Life expectancy has remained relatively constant at around 40 years of age throughout the different historical periods. It was not until the second half of the twentieth century, when there was a general improvement in health conditions and medical care, that many countries experienced a notable increase in life expectancy at birth to over 80 years of age as is currently the case in Spain. In fact, recent scientific and technological advances make it possible to predict that over the next few decades it will become increasingly common for human beings to overcome the barrier of 100 years. This constant increase in life expectancy will bring with it a series of economic, social and health consequences whose real impact is difficult to anticipate, but to which it will be necessary to give an effective response. Determining which factors favour longevity may be the best tool to venture possible future scenarios and anticipate strategies in order to safeguard the proper functioning of the welfare state.
The identification of mechanisms related to the lengthening of life, as well as the complex interactions established between them, is a laborious task that requires the integration of disciplines as disparate as genetics, medicine, psychology, sociology, epidemiology, demography or economics. Only through a multidisciplinary approach can a sufficient level of understanding be reached to unravel the keys to such a complex phenomenon as healthy ageing and longevity. In this sense, the study of lifestyles plays a key role in the paradigm shift of longevity and aging. Factors such as diet, physical exercise, stress, intellectual activity or the frequency and quality of social interactions are pieces of a puzzle that could help increase life expectancy and quality.
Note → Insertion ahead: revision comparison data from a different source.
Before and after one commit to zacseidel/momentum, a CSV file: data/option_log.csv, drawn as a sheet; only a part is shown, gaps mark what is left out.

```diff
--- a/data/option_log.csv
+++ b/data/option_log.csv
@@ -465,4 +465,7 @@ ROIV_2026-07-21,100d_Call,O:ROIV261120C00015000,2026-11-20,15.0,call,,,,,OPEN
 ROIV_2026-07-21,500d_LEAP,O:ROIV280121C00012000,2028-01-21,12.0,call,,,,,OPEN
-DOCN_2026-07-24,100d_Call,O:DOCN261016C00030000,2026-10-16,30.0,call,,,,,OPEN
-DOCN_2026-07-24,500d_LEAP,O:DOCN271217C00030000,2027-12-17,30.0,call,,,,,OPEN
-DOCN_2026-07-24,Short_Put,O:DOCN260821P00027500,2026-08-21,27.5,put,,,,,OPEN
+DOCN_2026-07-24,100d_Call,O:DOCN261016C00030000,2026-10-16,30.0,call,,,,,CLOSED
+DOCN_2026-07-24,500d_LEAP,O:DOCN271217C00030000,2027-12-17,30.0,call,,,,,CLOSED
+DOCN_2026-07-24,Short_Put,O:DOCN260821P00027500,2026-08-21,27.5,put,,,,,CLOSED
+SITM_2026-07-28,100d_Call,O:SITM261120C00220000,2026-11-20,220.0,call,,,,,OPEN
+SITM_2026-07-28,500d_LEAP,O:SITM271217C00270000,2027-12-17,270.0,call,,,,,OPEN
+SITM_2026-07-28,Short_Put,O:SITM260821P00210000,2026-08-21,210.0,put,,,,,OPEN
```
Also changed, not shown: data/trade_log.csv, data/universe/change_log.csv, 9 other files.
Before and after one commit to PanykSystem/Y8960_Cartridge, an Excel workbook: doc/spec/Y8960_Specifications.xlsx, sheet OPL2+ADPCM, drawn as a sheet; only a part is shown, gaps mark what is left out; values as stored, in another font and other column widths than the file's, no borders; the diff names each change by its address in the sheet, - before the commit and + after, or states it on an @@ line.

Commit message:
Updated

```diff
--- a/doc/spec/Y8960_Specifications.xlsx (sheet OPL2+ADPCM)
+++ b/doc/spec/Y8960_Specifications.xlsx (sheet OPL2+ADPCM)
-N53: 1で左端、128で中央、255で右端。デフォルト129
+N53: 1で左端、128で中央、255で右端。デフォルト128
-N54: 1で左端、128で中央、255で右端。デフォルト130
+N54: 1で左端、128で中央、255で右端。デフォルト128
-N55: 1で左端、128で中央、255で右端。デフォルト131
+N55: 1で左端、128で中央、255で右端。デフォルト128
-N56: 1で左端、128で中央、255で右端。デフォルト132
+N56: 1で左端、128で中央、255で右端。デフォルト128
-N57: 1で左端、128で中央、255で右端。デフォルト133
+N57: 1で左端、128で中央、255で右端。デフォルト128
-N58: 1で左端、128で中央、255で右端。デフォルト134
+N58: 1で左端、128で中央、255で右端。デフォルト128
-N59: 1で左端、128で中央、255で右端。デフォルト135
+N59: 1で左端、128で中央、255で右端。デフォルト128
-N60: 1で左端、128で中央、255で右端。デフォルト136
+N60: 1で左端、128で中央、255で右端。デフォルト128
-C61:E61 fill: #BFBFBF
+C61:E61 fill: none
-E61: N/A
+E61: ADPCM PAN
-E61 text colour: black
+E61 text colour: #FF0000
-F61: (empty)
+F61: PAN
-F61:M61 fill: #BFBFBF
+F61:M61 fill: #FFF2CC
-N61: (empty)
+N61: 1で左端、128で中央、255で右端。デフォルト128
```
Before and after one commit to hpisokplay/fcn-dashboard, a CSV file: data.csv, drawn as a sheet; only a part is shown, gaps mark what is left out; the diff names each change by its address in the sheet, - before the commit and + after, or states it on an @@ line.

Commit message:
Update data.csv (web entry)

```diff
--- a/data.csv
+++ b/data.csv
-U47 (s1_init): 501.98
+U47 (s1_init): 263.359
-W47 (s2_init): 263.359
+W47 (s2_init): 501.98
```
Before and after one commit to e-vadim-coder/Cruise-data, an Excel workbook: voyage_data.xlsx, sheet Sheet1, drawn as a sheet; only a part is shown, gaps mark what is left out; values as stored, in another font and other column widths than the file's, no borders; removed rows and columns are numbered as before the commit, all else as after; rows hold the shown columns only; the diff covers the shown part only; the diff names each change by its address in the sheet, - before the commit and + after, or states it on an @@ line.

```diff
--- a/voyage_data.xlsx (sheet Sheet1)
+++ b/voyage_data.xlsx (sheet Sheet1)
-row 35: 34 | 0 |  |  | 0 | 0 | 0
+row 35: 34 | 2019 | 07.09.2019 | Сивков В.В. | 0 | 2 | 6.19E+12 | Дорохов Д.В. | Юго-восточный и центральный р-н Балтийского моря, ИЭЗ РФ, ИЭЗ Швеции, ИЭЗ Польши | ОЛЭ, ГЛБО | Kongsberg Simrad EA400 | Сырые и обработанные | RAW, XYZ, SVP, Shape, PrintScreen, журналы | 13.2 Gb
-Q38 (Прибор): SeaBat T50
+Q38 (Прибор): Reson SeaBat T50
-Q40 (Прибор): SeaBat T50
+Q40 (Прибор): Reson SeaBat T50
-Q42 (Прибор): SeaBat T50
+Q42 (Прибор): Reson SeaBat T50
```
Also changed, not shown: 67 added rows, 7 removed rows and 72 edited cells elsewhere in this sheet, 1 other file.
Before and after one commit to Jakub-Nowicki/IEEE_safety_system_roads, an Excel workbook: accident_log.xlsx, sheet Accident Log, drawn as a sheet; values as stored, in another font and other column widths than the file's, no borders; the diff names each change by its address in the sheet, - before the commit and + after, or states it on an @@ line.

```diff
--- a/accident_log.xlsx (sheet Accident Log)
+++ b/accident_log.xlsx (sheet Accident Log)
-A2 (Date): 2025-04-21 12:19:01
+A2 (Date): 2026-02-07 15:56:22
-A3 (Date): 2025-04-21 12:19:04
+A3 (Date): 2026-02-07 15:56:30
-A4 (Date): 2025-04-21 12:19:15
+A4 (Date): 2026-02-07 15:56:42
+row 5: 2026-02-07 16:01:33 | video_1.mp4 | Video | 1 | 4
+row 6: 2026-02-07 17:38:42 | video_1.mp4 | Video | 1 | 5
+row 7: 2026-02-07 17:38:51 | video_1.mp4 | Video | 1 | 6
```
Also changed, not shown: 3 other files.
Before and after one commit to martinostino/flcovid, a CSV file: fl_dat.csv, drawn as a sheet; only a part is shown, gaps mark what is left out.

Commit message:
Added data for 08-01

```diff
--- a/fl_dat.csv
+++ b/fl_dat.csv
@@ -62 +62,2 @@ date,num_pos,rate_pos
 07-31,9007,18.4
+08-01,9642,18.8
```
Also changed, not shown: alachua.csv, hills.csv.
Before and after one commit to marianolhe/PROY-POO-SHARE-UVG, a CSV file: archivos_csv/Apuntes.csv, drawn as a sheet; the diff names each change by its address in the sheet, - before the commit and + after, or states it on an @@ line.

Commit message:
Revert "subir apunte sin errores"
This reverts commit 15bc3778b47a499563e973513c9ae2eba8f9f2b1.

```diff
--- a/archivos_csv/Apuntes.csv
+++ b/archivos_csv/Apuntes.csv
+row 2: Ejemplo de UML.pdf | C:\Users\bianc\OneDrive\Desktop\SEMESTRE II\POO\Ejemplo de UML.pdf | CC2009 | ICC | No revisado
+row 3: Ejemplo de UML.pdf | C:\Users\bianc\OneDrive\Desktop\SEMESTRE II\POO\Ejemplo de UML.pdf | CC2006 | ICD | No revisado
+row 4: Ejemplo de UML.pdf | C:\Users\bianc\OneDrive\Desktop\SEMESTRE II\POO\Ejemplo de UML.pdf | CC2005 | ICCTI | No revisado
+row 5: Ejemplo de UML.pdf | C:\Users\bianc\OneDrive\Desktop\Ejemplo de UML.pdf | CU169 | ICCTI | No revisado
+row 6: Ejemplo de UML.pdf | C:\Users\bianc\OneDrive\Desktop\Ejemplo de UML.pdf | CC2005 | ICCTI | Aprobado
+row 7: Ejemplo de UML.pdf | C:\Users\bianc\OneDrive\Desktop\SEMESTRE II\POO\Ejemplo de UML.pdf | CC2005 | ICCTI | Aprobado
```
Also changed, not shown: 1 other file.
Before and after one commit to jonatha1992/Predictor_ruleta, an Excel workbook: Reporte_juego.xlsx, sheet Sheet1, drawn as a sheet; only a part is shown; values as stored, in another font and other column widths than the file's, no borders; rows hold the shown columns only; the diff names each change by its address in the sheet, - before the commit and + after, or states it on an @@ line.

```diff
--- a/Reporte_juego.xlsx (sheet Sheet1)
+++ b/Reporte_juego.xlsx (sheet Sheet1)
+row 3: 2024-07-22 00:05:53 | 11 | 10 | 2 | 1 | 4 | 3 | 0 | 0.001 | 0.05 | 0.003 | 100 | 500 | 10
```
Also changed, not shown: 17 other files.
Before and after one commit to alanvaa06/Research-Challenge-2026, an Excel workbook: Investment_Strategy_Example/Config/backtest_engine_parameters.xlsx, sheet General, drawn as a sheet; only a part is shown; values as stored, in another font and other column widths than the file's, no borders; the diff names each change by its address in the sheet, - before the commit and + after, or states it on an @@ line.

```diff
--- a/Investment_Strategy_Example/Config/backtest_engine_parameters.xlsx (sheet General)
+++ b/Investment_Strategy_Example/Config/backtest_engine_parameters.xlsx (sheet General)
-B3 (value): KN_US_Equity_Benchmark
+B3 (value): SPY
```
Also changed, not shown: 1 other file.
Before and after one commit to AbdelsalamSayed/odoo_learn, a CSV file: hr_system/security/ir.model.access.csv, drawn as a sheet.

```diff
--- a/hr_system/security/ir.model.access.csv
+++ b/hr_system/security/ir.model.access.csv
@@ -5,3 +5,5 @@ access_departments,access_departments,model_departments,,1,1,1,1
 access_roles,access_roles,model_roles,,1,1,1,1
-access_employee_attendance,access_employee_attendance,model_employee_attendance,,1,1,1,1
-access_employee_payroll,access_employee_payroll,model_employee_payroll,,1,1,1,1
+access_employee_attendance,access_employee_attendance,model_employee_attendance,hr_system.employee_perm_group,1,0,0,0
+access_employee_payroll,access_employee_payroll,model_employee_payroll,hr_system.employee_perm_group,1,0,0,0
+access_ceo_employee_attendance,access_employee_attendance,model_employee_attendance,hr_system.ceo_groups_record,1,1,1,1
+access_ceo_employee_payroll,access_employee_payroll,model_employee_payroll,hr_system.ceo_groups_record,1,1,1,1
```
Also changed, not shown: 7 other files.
In practical terms, slower ageing could simultaneously delay the onset and progression of a large number of disabling diseases.
Thus, the study of longevity is making a leap from the perspective of curative medicine to a broader vision of a preventive type. Specifically, the focus is on determining what an individual's probable life expectancy will be in order to determine which diseases are most likely to develop and combat them before they manifest themselves through personalised interventions, improving their quality of life. The Spain-Portugal Longevity Research Programme +90 (PILEP+90) contributes to this end as it seeks to elucidate those demographic, clinical, cognitive and functional aspects that behave as protective factors associated with healthy ageing.
At present moment, PILEP+90 is fully immersed in the first phase of the study.
Specifically, the over-90s participating in the project have already been selected and home interviews are being carried out in order to subsequently analyse the data collected. Specifically, the following information of interest is being collected:
a) Demographic data: age, sex, educational level, occupation, marital status, type of cohabitation, socio-economic status.
b) Medical history and current medication.
c) Cognitive status: memory complaints and performance in a short cognitive test.
d) Perceived health and quality of life: general state of health, physical and emotional state, daily activities, social support, pain, feeling of loneliness.
e) Functional dependence: situation of disability and dependence, existence of relevant sensory deficits, capacity to carry out daily tasks.
f) Habits and lifestyles: biometric data, sleep, stress, consumption of tobacco and alcohol, diet, daily activities.
At the end of the first phase of PILEP+90, researchers will be able to describe some of the characteristics associated with the phenomenon of longevity. However, it will not be until the culmination of the second phase, in which an exhaustive clinical examination of a subsample of people over 90 free of dementia will be carried out, when a greater volume of data will be obtained with which to construct predictive longevity models. Using data mining techniques PILEP+90 will become an invaluable tool for the identification of healthy aging factors related to lifestyle and therefore susceptible to modification. The creation of algorithms based on the processing of clinical, cognitive, demographic, etc. data can guide health decision making and help implement individualized preventive programs. Ultimately, this research programme aims to delay the effects of cognitive ageing, reduce the risk of developing dementia, promote the level of functional independence and increase the quality of life of all older people.